10 Reed et al. (2017) [27] USA Retrospective report Realistic mock code + TBST An in-house pager system was implemented and tested for the NICU resuscitation team based on the NICU Code Blue Communication Pathway. 18 cases: home birth (esophageal intubation, hypothermia, hypoglycemia), acute pulmonary hemorrhage, respiratory failure (sepsis/pneumonia), tension pneumothorax/ cardiogenic shock pneumothorax post-surfactant, ECPR—cardiac, myelomeningocele self-extubation, ECPR—general surgery, premature infant self-extubation The participants comprised more than 500 NICU staff Attendance rate Number of attendees The intervention resulted in 65 completed TBST events and 87% adherence to our schedule. Procedural skills included intubation, needle thoracotomy, intra-osseous needle placement, IV placement, shock management, defibrillation, cardioversion, chest compressions, and medication administration.
11 Yu and Yang (2022) [22] South Korea Development of a VR program VR simulation program addressing neonatal infection control for nursing students Scenario 1: basic care upon initial admission Production of VR program → VR program equipment and software Nursing students (4th year) PPE knowledge, infection control performance, self-efficacy The E group showed significantly greater improvement in PPE knowledge, infection control performance, and self-efficacy.
Scenario 2: feeding management E (25) / C (25)
Scenario 3: skin care and environmental management
12 Yu et al. (2021) [28] South Korea Nonequivalent control group design VR: The program employed a Vive ProFull-Kit Head- Mounted Display and sensor (HTC VIVETM, USA), a Leap Motion Controller™ (Ultraleap, USA) hand-tracking device with a VR developer mount, and a VR kit containing an EliteDesk800 G4 laptop computer Neonatal intensive care unit practice. The program consisted of three scenarios: basic care, feeding management, and skincare and environmental management for the prevention of neonatal infection. Virtual reality infection control simulation (VRICS): pre-briefing (20 min) → VR simulation (40 min, 3 scenarios) → Debriefing (20 min) Nursing students (3rd and 4th years) Knowledge, performance, satisfaction There was no significant difference between the E and C groups regarding knowledge. Based on pretest and posttest results, high-risk neonatal infection control performance self-efficacy significantly increased in both the E and C groups. The E group showed significantly higher learner satisfaction.
E (25) / C (25)
13 Kim and Kim (2022) [23] South Korea One group pretest- posttest test design VR (vSim for Nursing; Laerdal Medical) Pediatric vSim for Nursing Orientation → Briefing → Pre-quiz → vSim operation → Post quiz Nursing students (4th year): 44 Critical thinking disposition, critical competency, practice satisfaction The E group showed significantly higher learner critical thinking disposition, critical competency, and practice satisfaction.

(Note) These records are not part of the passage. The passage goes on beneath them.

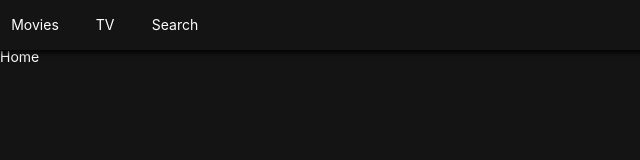
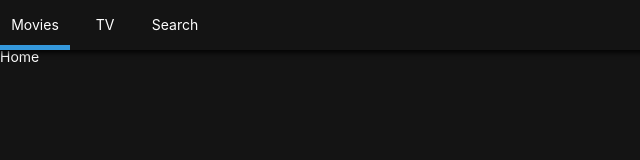
Before and after one commit to sbtiffanykim/Meflix, a React (Create React App) app: page / in a window 1280 px wide. Shown: the top 160 px of the page, without its empty margins (0-640 px from the left). Built offline with nearby package versions, Linux system fonts and the light colour scheme.

Commit message:
done with styling header

```diff
--- a/src/Components/Header.js
+++ b/src/Components/Header.js
@@ -1,5 +1,5 @@
 import React from "react";
-import { Link } from "react-router-dom";
+import { Link, withRouter } from "react-router-dom";
 import styled from "styled-components";
 
 const Header = styled.header`
@@ -21,11 +21,12 @@
 `;
 
 const Item = styled.li`
-  &:not(last-child) {
-    width: 70px;
-    height: 50px;
-    text-align: center;
-  }
+  width: 70px;
+  height: 50px;
+  text-align: center;
+  border-bottom: 5px solid
+    ${(props) => (props.current ? "#3498db" : "transparent")};
+  transition: border-bottom 0.5s ease-in-out;
 `;
 
 const SLink = styled(Link)`
@@ -35,18 +36,18 @@
   justify-content: center;
 `;
 
-export default () => (
+export default withRouter(({ location: { pathname } }) => (
   <Header>
     <List>
-      <Item>
+      <Item current={pathname === "/"}>
         <SLink to="/">Movies</SLink>
       </Item>
-      <Item>
+      <Item current={pathname === "/tv"}>
         <SLink to="/tv">TV</SLink>
       </Item>
-      <Item>
+      <Item current={pathname === "/search"}>
         <SLink to="/search">Search</SLink>
       </Item>
     </List>
   </Header>
-);
+));
```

- Gastroenteritis scenario
- Asthma (mild intermittent asthma, asthma and pneumonia)
14 Rim and Shin (2021) [24] South Korea Methodological study VRS Hypoglycemia, neonatal apnea, transfusion Each scenario session comprised an orientation, pre-briefing, simulation, and debriefing, and lasted 130-150 min. Expert-FGI CVI and narrative contents The CVI value was lower than 0.8. For virtual elements, "representation and interaction" and "feedback system" both scored 0.67.
Nursing students

AR, augmented reality; C, control group; CVI, content validity index; E, experimental group; ECPR, extracorporeal cardiopulmonary resuscitation; EMT, emergency medical technician; FGI, focus group interview; GABHS, group A beta-hemolytic streptococcus aureus; HFS, high-fidelity simulation; HFPS, high-fidelity patient simulation; IMMS, Instructional Materials Motivation Survey; NICU, neonatal intensive care unit; NLN, National League for Nursing; PPE, personal protective equipment; RN, registered nurse; RRT, respiratory therapist; SDS, Simulation Design Scale; SP, standardized patient; SSSC, Student Satisfaction and Self-Confidence in Learning Scale; TBST, team-based simulation training; VR, virtual reality; VRS, virtual reality simulation; vSim, virtual simulation; VWE, virtual ward environment.